“Finally, you have capacity,” he says. “Capacity is going to continue to remain tight. We’re always going to be talking about driver and truck shortages. You will see pockets in markets where labor is challenging. We also continue to hear about raw materials from suppliers. Whether it’s resin for the bottle cap or corrugate for the cardboard, these continue to be challenges we’ll need to work through. All of this will be at the forefront of what we’re looking at coming into this year.”

Preparing for 2022 and Beyond

No one could have predicted the last two years for retail. The upside is it brought some key learnings for retailers and suppliers on being as prepared as possible for continuations or new challenges in the back-half of 2022. Greg wrapped up our conversation with some tips for suppliers on getting set now for a successful Back-to-School and 2022 Holiday season.

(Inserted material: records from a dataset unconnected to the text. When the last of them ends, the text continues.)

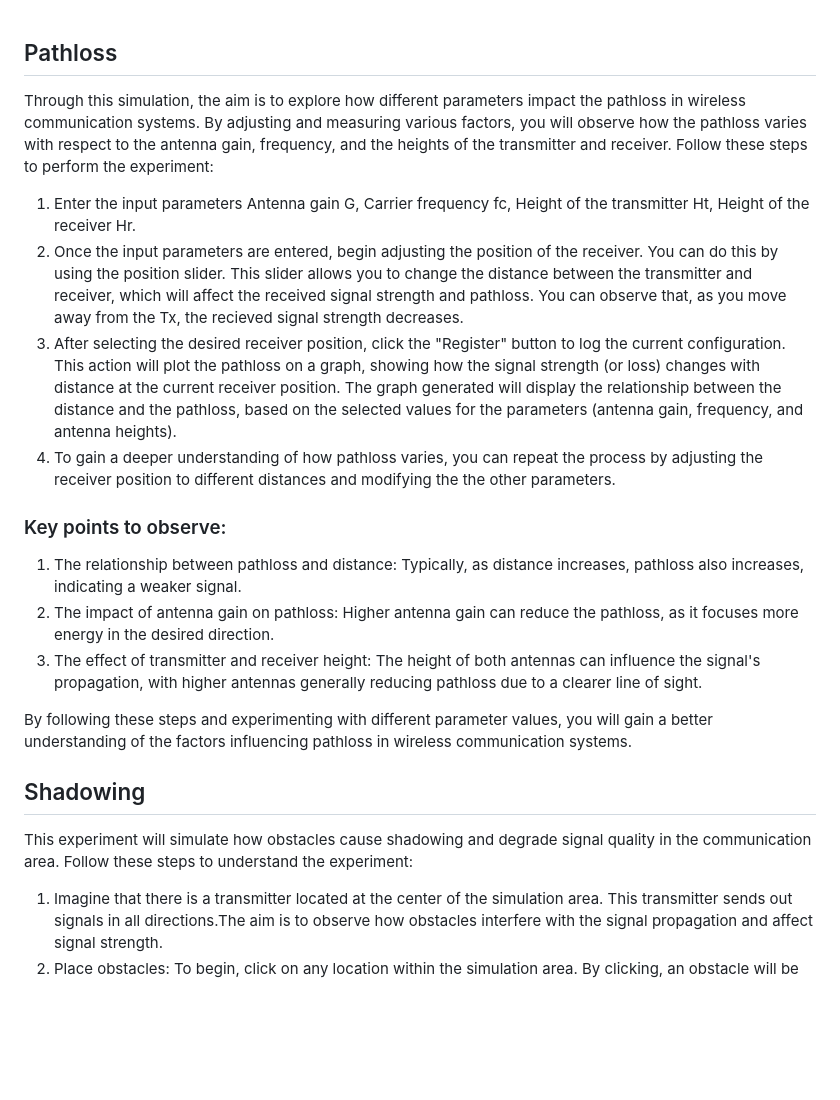
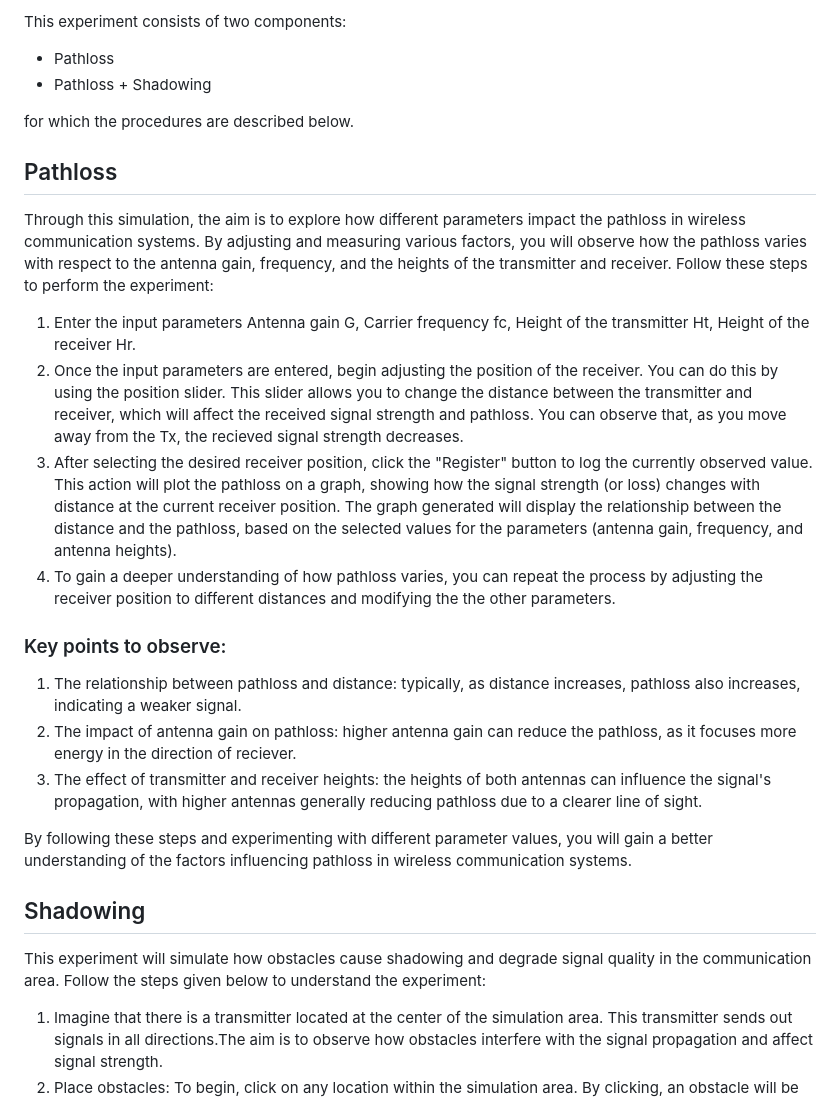
Before and after one commit to virtual-labs/exp-pathloss-shadowing-iiith, a Markdown page: experiment/procedure.md, the part around the change. GitHub-like rendering; blank space fills up the shorter version.

```diff
--- a/experiment/procedure.md
+++ b/experiment/procedure.md
@@ -1,21 +1,28 @@
+This experiment consists of two components:
+   - Pathloss
+   - Pathloss + Shadowing
+
+for which the procedures are described below.
+
+
 ## Pathloss
 Through this simulation, the aim is to explore how different parameters impact the pathloss in wireless communication systems. By adjusting and measuring various factors, you will observe how the pathloss varies with respect to the antenna gain, frequency, and the heights of the transmitter and receiver. Follow these steps to perform the experiment:
    1) Enter the input parameters Antenna gain G, Carrier frequency fc, Height of the transmitter Ht, Height of the receiver Hr.
    2) Once the input parameters are entered, begin adjusting the position of the receiver. You can do this by using the position slider. This slider allows you to change the distance between the transmitter and receiver, which will affect the received signal strength and pathloss. You can observe that,  as you move away from the Tx, the recieved signal strength decreases.
-   3) After selecting the desired receiver position, click the "Register" button to log the current configuration. This action will plot the pathloss on a graph, showing how the signal strength (or loss) changes with distance at the current receiver position. The graph generated will display the relationship between the distance and the pathloss, based on the selected values for the parameters (antenna gain, frequency, and antenna heights).
+   3) After selecting the desired receiver position, click the "Register" button to log the currently observed value. This action will plot the pathloss on a graph, showing how the signal strength (or loss) changes with distance at the current receiver position. The graph generated will display the relationship between the distance and the pathloss, based on the selected values for the parameters (antenna gain, frequency, and antenna heights).
   4) To gain a deeper understanding of how pathloss varies, you can repeat the process by adjusting the receiver position to different distances and modifying the the other parameters.
 
 
 ### Key points to observe:
-  1) The relationship between pathloss and distance: Typically, as distance increases, pathloss also increases, indicating a weaker signal.
-  2) The impact of antenna gain on pathloss: Higher antenna gain can reduce the pathloss, as it focuses more energy in the desired direction.
-  3) The effect of transmitter and receiver height: The height of both antennas can influence the signal's propagation, with higher antennas generally reducing  pathloss due to a clearer line of sight.
+  1) The relationship between pathloss and distance: typically, as distance increases, pathloss also increases, indicating a weaker signal.
+  2) The impact of antenna gain on pathloss: higher antenna gain can reduce the pathloss, as it focuses more energy in the direction of reciever.
+  3) The effect of transmitter and receiver heights: the heights of both antennas can influence the signal's propagation, with higher antennas generally reducing  pathloss due to a clearer line of sight.
 
 
 By following these steps and experimenting with different parameter values, you will gain a better understanding of the factors influencing pathloss in wireless communication systems.
 
 ## Shadowing
-This experiment will simulate how obstacles cause shadowing and degrade signal quality in the communication area. Follow these steps to understand the experiment:
+This experiment will simulate how obstacles cause shadowing and degrade signal quality in the communication area. Follow the steps given below to understand the experiment:
   1) Imagine that there is a transmitter located at the center of the simulation area. This transmitter sends out signals in all directions.The aim is to observe how obstacles interfere with the signal propagation and affect signal strength.
   2) Place obstacles: To begin, click on any location within the simulation area. By clicking, an obstacle will be generated at the selected location.
   3) After placing an obstacle, you will notice that the area behind the obstacle becomes reddish. This color change represents the decrease in signal strength due to the obstruction. The reddish areas indicate regions where the signal coverage is weak, meaning the radio waves are blocked or reflected by the obstacle, causing shadowing.
```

“One thing is to get ahead of your inventory production problem,” Greg advises. “If you’re thinking about Back-to-School and you have components and raw materials available, build it up now. That has led to some of the capacity crunch on the warehousing side because suppliers are trying to get so far ahead of it. But the suppliers who have done it and done it well have been very successful. Think about getting ahead of this inventory production run.

“Also, understand your actual demand,” he says. “Forecast and demand, and know how to make adjustments on the fly taking into account the seasonality coming up. Many retailers are going through modular resets, which usually brings a lift in sales. Shoppers now see new things they like. Thinking more about demand as your items go into modular resets, look at your unproductive SKUS. You’ll continue to see some SKU rationalization. Buyers and replenishment will be thinking about those slow-movers taking up space. Suppliers need to be thinking about them, too.

“The piece that I feel is absolutely critical is the supply plan,” Greg concludes. “Take inventory production, fluctuations, impacts, SKU reductions, and build out that supply plan. Think about what it looks like for raw material to manufacturing to 3PL to transportation providers to the retailer. Include the retailer! Ask your retailer, “Hey, here’s what I see. What do you see?” Then, over-communicate the plan to all those parties that are involved. What you don’t want is the raw material supplier to get a surprise because of a retailer demand, or you don’t want manufacturing to get surprised because you didn’t have enough raw material. Over-communication right now is important. The further you get ahead of it and the more frequently you talk about it, the better a fall season you’ll have and the more productivity you’re going to have.”

To learn more about RJW Logistics Group services for suppliers, visit them online.